In addition to the stories above that mention Witches and Witchcraft were in the mainstream news more in 2018  than other in recent years. Whether it was the public hexing of Brett Kavanaugh in Brooklyn, the ill-fated rollout of Pinrose’s Witch Starter Kit, the Black Witches Convention in Baltimore, Frances F. Denny’s photo array of practicing Witches, Turner Entertainment’s heavy-handed approach towards anyone using the term “Wicked Witch”, or Beyoncé being accused of Witchcraft it seemed like anywhere we looked there was a story about Witches or Witchcraft. TWH editor-in-chief called it the Year of the Hex and with the word “justice” chosen by Merriam-Webster as the word of the year. However one chooses to define it, Witches were everywhere in the media in 2018.

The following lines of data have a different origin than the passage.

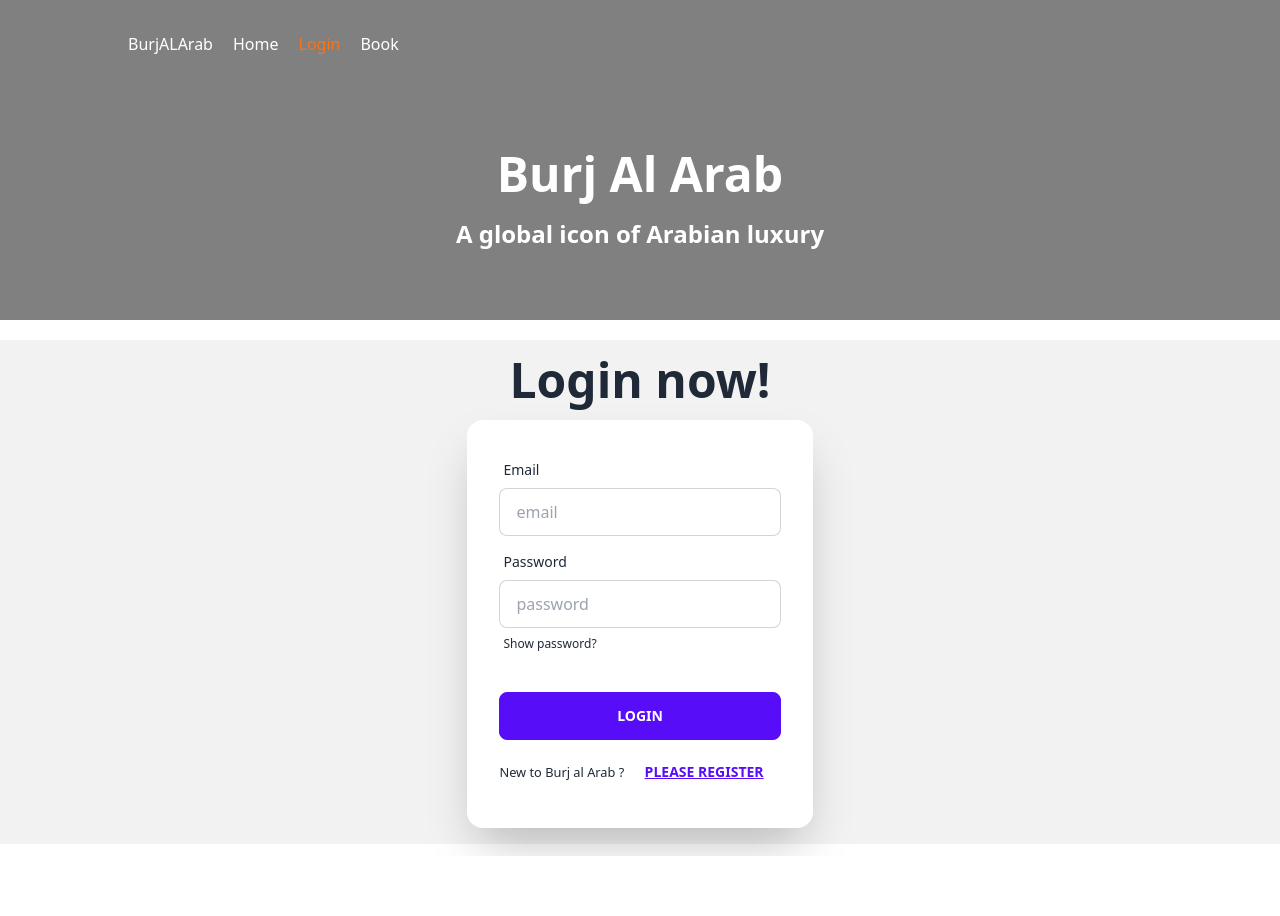
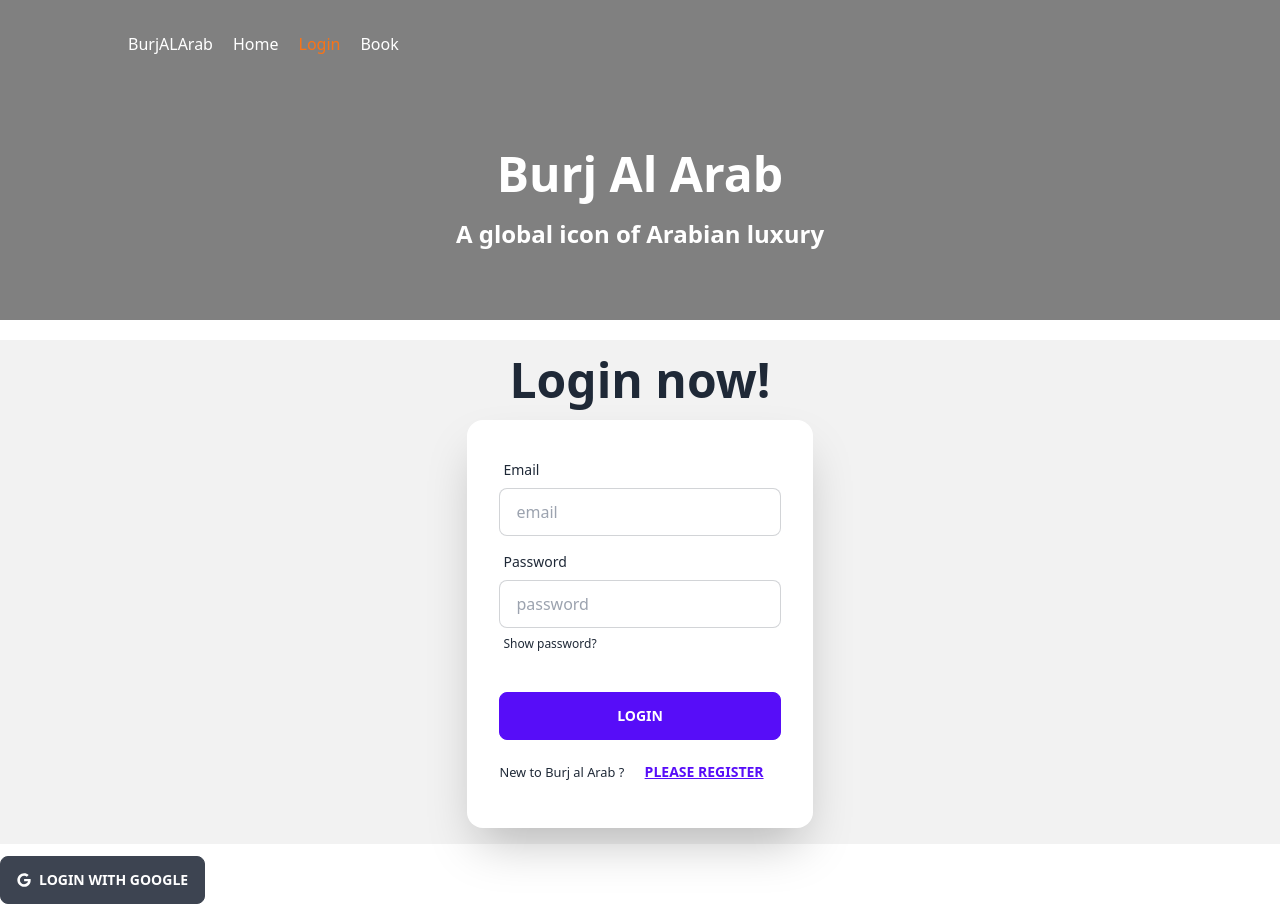
Before and after one commit to JannatunNimeNishat/burj-al-arab, a React (Vite) app: page /login in a window 1280 px wide. Before the commit the page ends 856 px from the top, so only its background shows below. Built offline with nearby package versions, Linux system fonts and the light colour scheme.

Commit message:
google login done

```diff
--- a/index.html
+++ b/index.html
@@ -2,9 +2,9 @@
 <html lang="en" data-theme="light">
   <head>
     <meta charset="UTF-8" />
-    <link rel="icon" type="image/svg+xml" href="/vite.svg" />
+    <!-- <link rel="icon" type="image/svg+xml" href="/vite.svg" /> -->
     <meta name="viewport" content="width=device-width, initial-scale=1.0" />
-    <title>Vite + React</title>
+    <title>Burj Al Araab</title>
   </head>
   <body>
     <div id="root"></div>
--- a/src/AuthProvider/AuthProvider.jsx
+++ b/src/AuthProvider/AuthProvider.jsx
@@ -1,5 +1,5 @@
 import React, { createContext } from 'react';
-import {createUserWithEmailAndPassword, getAuth, signInWithEmailAndPassword} from 'firebase/auth'
+import {GoogleAuthProvider, createUserWithEmailAndPassword, getAuth, signInWithEmailAndPassword, signInWithPopup} from 'firebase/auth'
 import app from '../firebase/firebase.config';
 const auth = getAuth(app);
 export const AuthContext = createContext(null);
@@ -11,9 +11,16 @@
     const signIn = (email,password)=>{
         return signInWithEmailAndPassword(auth, email, password);
     }
+    //signIn with google
+    const provider = new GoogleAuthProvider();
+    const googleSignIn = ()=>{
+        return signInWithPopup(auth,provider);
+
+    }
     const authInfo = {
         signUp,
-        signIn
+        signIn,
+        googleSignIn
     }
 
     return (
--- a/src/pages/Login.jsx
+++ b/src/pages/Login.jsx
@@ -1,11 +1,13 @@
 import React, { useContext, useState } from 'react';
 import { Link } from 'react-router-dom';
 import { AuthContext } from '../AuthProvider/AuthProvider';
-
+import { FaGoogle } from "react-icons/fa";
 const Login = () => {
-    const { signIn } = useContext(AuthContext)
+    const { signIn,googleSignIn } = useContext(AuthContext)
     const [success, setSuccess] = useState('');
     const [error, setError] = useState('');
+
+    //login with email password
     const handleLogin = (event) => {
         event.preventDefault()
         const form = event.target;
@@ -14,15 +16,30 @@
         //
         setSuccess('')
         setError('')
-        signIn(email,password)
-        .then(result =>{
-            setSuccess('successfully login')
-        })
-        .catch(error=>{
-            setError(error.message)
-        })
+        signIn(email, password)
+            .then(result => {
+                setSuccess('successfully login')
+            })
+            .catch(error => {
+                setError(error.message)
+            })
 
     }
+
+    //login with google
+    const handleGoogleLogin = ()=>{
+        googleSignIn()
+        .then(result =>{
+            setSuccess('successfully login with google')
+            console.log(result.user);
+        })
+        .catch(error =>{
+            setError(error.message);
+
+        })
+    }
+
+
     return (
         <div className='my-container'>
             <div className="hero mt-5 mb-3 bg-base-200">
@@ -76,6 +93,13 @@
                     </form>
 
                 </div>
+                {/*  */}
+            </div>
+            <div className='mb-3'>
+                <button onClick={handleGoogleLogin} className="btn gap-2 ">
+                    <FaGoogle />
+                    Login with Google
+                </button>
             </div>
         </div>
     );
```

In Current news:

  • The Prutaneis of Hellenion announced the formation of new Proto-Demos: Pnèvma tis Olympìas Proto-Demos of Hellenion in Orlando, FL and can be reached via their Facebook page.
  • Last week Teen Vogue published an article that described how tarot cards can be used as an aid to improving or strengthening mental health.
  • The BBC published the obituary of Zura Karuhimbi, a traditional healer of the Musamo Village, about an hour east of Rwanda’s capital, Kigali, last Monday. Karuhinmbi relying on her reputation of wielding magical powers managed to save protect the residents of her village by facing off against armed men who feared her powers during the violence that tore through Rwanda in 1994.
  • Finally, and of special note, Gods and Radicals announced editorial changes.  Rhyd Wildermuth wrote that he would be stepping down as site editor to focus on publications. Mirna Wabi-Sabi who has been co-editor for the last year at will take on full editorial responsibilities of the site.


Tarot of the week by Star Bustamonte

Deck: Tarot of the New Vision by Pietro Alligo, published by Lo Scarabeo

Card: Five (5) of Pentacles

There is liable to be a focus on financial and material resources this week. Often when this card shows up, it indicates loss or difficulty with finances. Conversely, money and resources not spent are still resources saved, even if they are not accruing additional value in interest.


Decks generously provided by Asheville Raven & Crone.